Wuhan Lab's Director Denies Rumors That Coronavirus Originated There: 'We Didn't Even Know The Virus Existed'

The director of the Wuhan Institute of Virology has blasted claims pushed by the Trump Administration that the coronavirus pandemic originated at the laboratory.

President Donald Trump and Secretary of State Mike Pompeo have repeatedly said they suspect the virus that was first detected in the Chinese city of Wuhan, in Hubei province, was somehow released from the laboratory.

Wang Yanyi, an immunologist and director of the institute, mainland China's first biosafety level 4 laboratory, was quoted in Chinese state media on Saturday as saying such claims are "pure fabrication."

She said the institute, located in the Chinese city where the virus is said to have originated, had received a clinical sample containing the novel coronavirus now know as SARS-CoV-2 on December 30 last year.

Wang said the institute did not have "any knowledge before that nor had we ever met, researched or kept the virus." She added: "In fact, like everyone else, we didn't even know the virus existed, so how could it be leaked from our lab when we never have it?"

Wuhan lab
An aerial view shows the P4 laboratory at the Wuhan Institute of Virology in Wuhan in China's central Hubei province on April 17, 2020. Hector Retamal/AFP via Getty Images

Most scientists say the novel coronavirus passed from bats to humans through an intermediary species that was likely sold at a wet market in Wuhan late last year.

And the scientific community has mostly rejected the idea that the virus could have been engineered in a lab.

In a letter to Nature Medicine titled "The proximal origin of SARS-CoV-2," a team in California led by microbiology professor Kristian Andersen said it was "improbable" that the novel coronavirus emerged through laboratory manipulation of a related coronavirus. It added that "the genetic data irrefutably show that SARS-CoV-2 is not derived from any previously used virus backbone."

The scientists suggested it was far more likely that the virus emerged naturally and then became stronger through natural selection.

"We propose two scenarios that can plausibly explain the origin of Sars-CoV-2: natural selection in an animal host before zoonotic [animal to human] transfer; and natural selection in humans following zoonotic transfer," they said.

In March, the U.S. Defense Intelligence Agency updated its assessment of the origin of the novel coronavirus to reflect that it may have been accidentally released from an infectious diseases lab. In a classified report, the agency ruled out that the disease was genetically engineered or released intentionally as a biological weapon.

But The Washington Post recently reported that although scientists at the Wuhan laboratory researched viruses originating in bats, there is no evidence that a wild sample was accidentally leaked.

Maureen Miller, an infectious disease epidemiologist who worked with virologist Shi Zhengli, the leader of the Wuhan lab, as part of a U.S.-funded viral research program, dismissed the idea of a lab leak as an "absolute conspiracy theory."

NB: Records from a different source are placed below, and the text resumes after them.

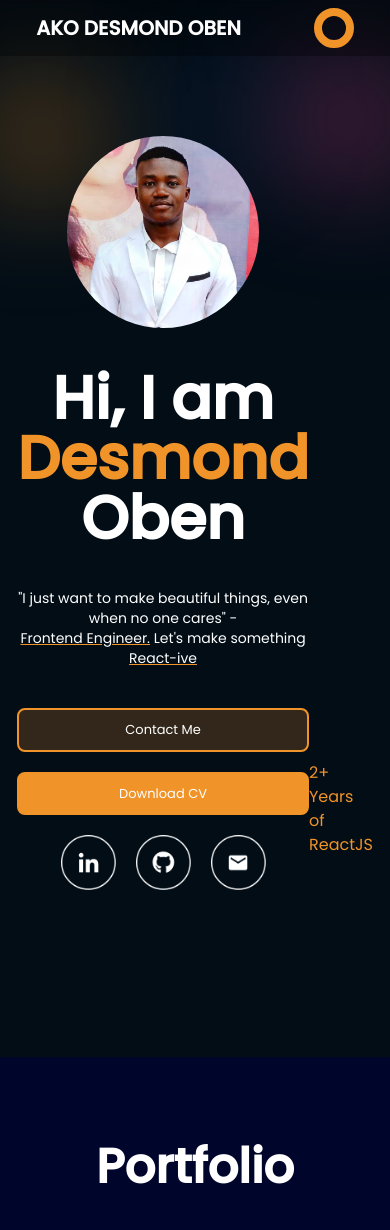
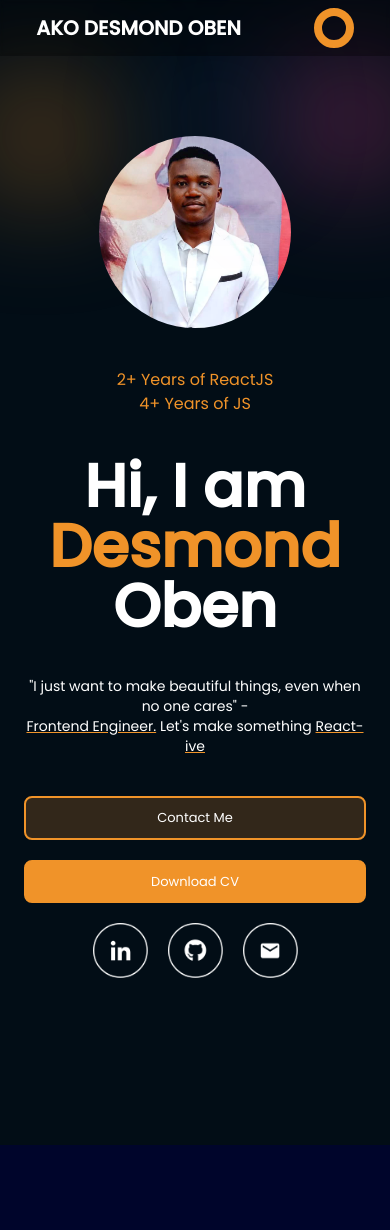
Before and after one commit to obendesmond/Portfolio, a Next.js app: page / in a window 390 px wide. Shown: the top 1230 px of the page. Built offline with nearby package versions, Linux system fonts and the light colour scheme.

Commit message:
add experience in hero

```diff
--- a/src/components/sections/HeroSection.js
+++ b/src/components/sections/HeroSection.js
@@ -10,6 +10,9 @@ export default function HeroSection() {
         <div
           className={`flex bg-[url('/assets/desmond.png')] bg-cover bg-no-repeat w-48 h-48 rounded-full self-center md:hidden`}
         ></div>
+        <p className="block text-myOrange justify-start text-center md:hidden">
+          2+ Years of ReactJS <br /> 4+ Years of JS
+        </p>
 
         <h1 className="leading-[60px] text-center text-6xl font-bold text-white md:text-left md:text-8xl md:leading-[80px]">
           Hi, I am <br /> <span className="text-myOrange">Desmond</span> Oben
@@ -43,11 +46,13 @@ export default function HeroSection() {
         </div>
       </div>
 
-      <div className="flex flex-col justify-end space-y-10">
+      <div className="hidden flex-col justify-end space-y-5 md:flex">
         <div
-          className={`hidden bg-[url('/assets/desmond.png')] px-16 bg-cover bg-no-repeat w-48 h-48 rounded-full self-center md:flex`}
+          className={`flex bg-[url('/assets/desmond.png')] px-16 bg-cover bg-no-repeat w-48 h-48 rounded-full self-center`}
         ></div>
-        <p className="text-myOrange">2+ Years of ReactJS</p>
+        <p className="text-myOrange text-center">
+          2+ Years of ReactJS <br /> 4+ Years of JS
+        </p>
         <div className="self-center">
           <ContactLinks showOnMd />
         </div>
```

"[Shi] is very, very committed to preventing the kind of scenario that is happening right now," Miller told the newspaper.

The novel coronavirus has infected 5.3 million people worldwide and killed more than 342,000, according to a tally by Johns Hopkins University.